For each line of the data below, copy it if it holds the word "images".

----------

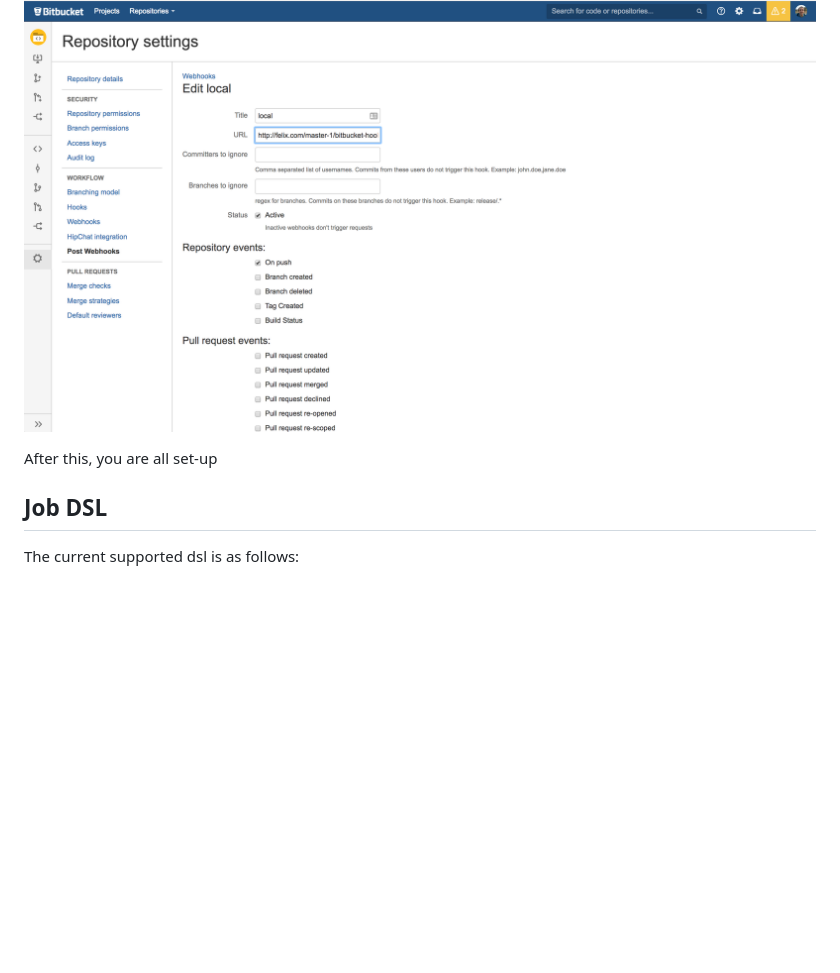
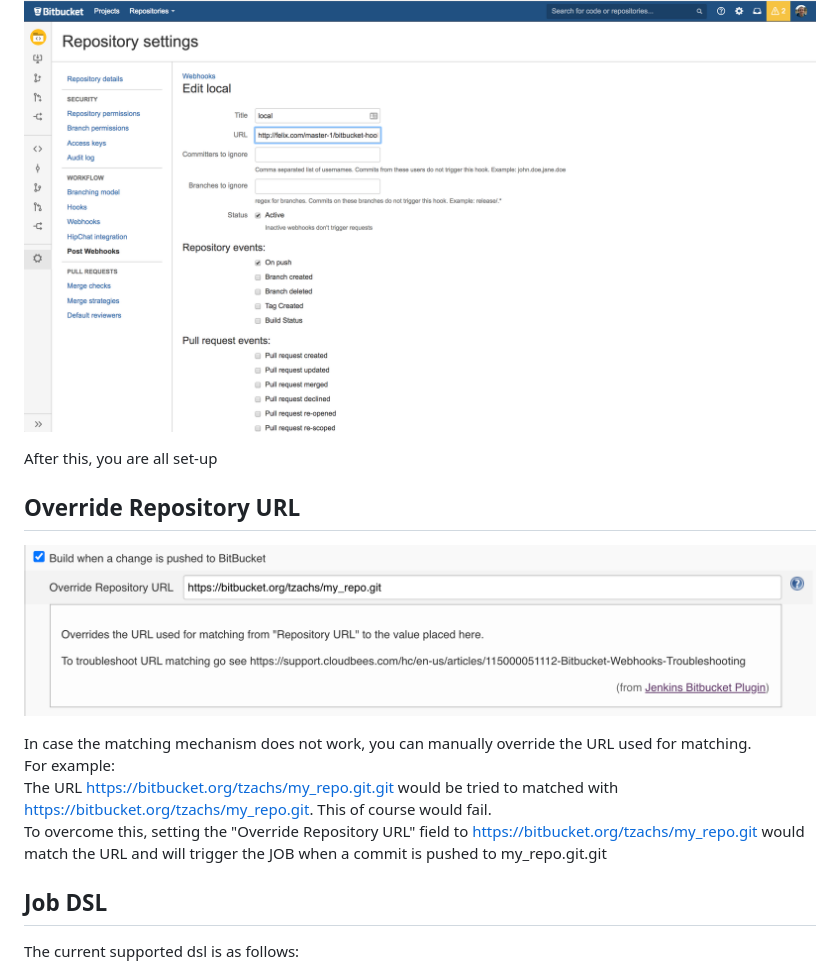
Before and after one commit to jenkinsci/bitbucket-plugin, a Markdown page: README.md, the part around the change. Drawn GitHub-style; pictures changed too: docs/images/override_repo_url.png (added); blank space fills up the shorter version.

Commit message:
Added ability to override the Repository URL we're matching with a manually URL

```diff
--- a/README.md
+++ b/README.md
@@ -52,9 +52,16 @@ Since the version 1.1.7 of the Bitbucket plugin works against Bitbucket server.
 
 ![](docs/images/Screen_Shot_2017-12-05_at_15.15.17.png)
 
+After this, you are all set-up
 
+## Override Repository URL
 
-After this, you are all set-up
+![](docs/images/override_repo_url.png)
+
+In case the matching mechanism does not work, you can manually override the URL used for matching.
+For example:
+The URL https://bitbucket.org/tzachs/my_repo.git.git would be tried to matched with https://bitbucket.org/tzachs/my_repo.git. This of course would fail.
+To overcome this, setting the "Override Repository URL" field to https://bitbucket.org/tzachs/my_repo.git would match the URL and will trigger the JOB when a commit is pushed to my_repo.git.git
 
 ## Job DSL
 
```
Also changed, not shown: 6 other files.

----------

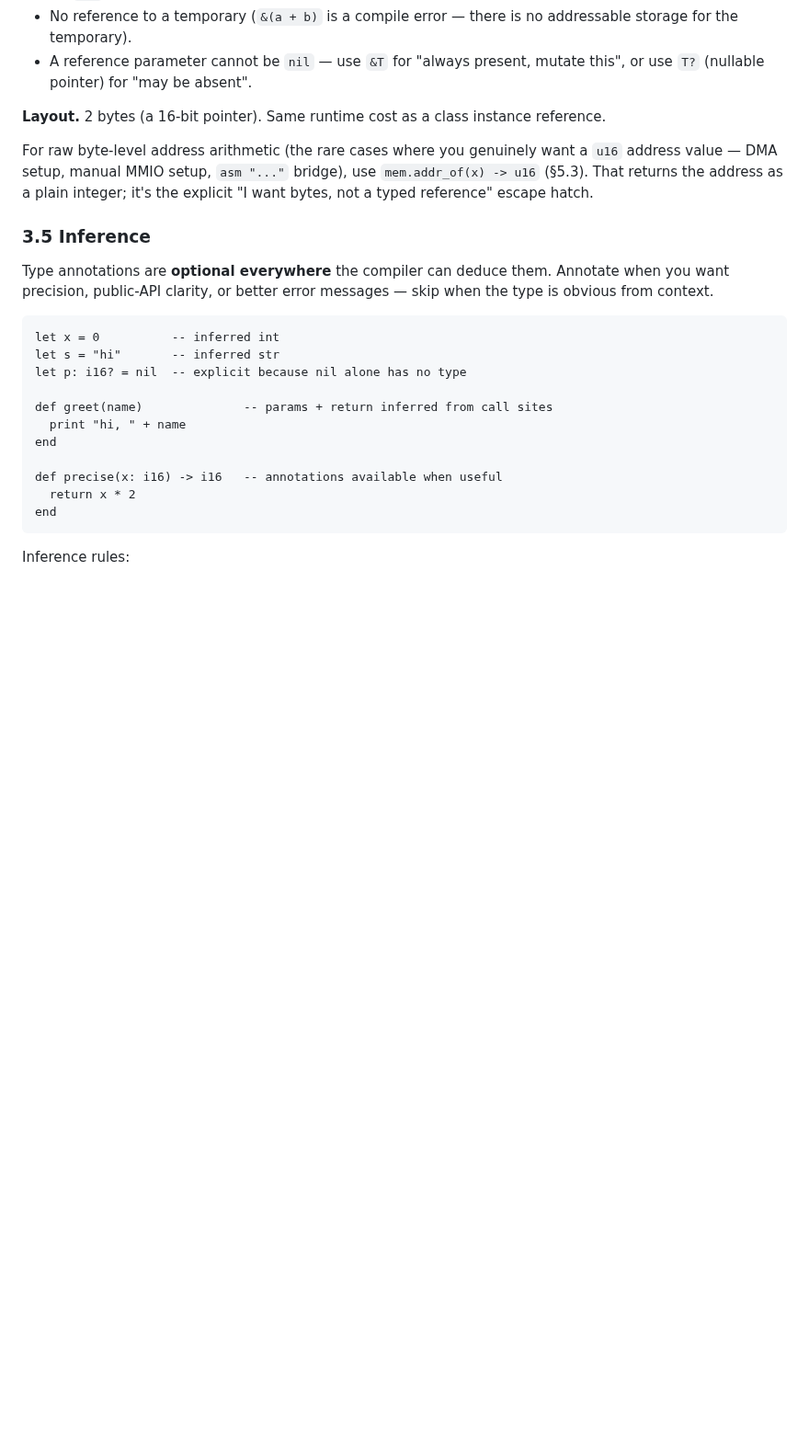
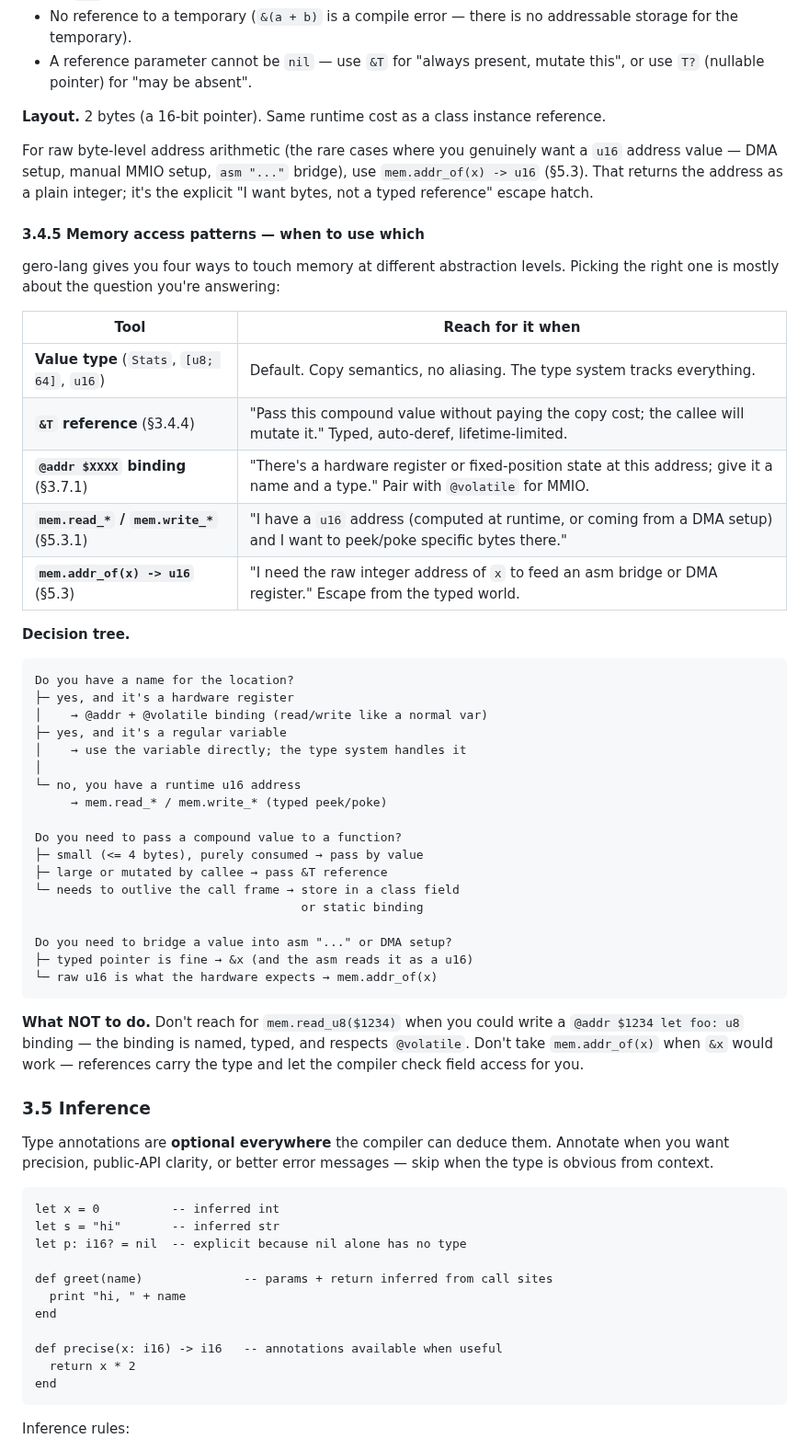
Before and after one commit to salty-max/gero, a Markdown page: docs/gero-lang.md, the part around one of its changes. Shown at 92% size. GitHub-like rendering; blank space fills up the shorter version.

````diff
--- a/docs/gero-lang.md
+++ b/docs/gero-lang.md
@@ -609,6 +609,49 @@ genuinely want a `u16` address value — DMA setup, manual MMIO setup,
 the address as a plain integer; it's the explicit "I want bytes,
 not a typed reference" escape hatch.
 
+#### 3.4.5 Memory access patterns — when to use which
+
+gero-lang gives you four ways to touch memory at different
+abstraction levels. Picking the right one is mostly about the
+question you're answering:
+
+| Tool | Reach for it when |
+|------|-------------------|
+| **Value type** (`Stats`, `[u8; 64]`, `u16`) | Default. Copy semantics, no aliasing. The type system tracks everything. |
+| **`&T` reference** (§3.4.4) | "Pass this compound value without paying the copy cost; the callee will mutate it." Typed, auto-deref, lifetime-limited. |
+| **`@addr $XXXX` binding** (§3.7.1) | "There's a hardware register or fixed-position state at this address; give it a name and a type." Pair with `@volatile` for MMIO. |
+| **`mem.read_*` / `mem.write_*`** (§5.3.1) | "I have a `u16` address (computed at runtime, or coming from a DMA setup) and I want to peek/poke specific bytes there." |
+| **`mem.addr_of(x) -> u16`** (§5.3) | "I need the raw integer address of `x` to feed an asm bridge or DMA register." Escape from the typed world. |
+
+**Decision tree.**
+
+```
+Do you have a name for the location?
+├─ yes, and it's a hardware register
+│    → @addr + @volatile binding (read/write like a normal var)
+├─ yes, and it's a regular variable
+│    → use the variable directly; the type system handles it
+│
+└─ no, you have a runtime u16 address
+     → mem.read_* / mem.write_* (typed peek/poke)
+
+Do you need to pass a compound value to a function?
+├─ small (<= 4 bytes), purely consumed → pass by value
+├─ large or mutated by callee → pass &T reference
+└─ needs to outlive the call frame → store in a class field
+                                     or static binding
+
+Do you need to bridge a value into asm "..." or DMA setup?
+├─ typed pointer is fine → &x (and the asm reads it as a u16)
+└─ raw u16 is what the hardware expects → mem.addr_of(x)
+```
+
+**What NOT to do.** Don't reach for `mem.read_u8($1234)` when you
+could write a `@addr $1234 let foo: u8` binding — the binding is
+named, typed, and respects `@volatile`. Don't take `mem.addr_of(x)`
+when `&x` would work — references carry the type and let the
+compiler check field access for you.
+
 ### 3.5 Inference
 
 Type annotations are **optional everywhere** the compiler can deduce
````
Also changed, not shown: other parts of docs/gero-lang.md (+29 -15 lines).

----------

◆ ANSWER SPACE:
Before and after one commit to jenkinsci/bitbucket-plugin, a Markdown page: README.md, the part around the change. Drawn GitHub-style; pictures changed too: docs/images/override_repo_url.png (added); blank space fills up the shorter version.
 ![](docs/images/Screen_Shot_2017-12-05_at_15.15.17.png)
+![](docs/images/override_repo_url.png)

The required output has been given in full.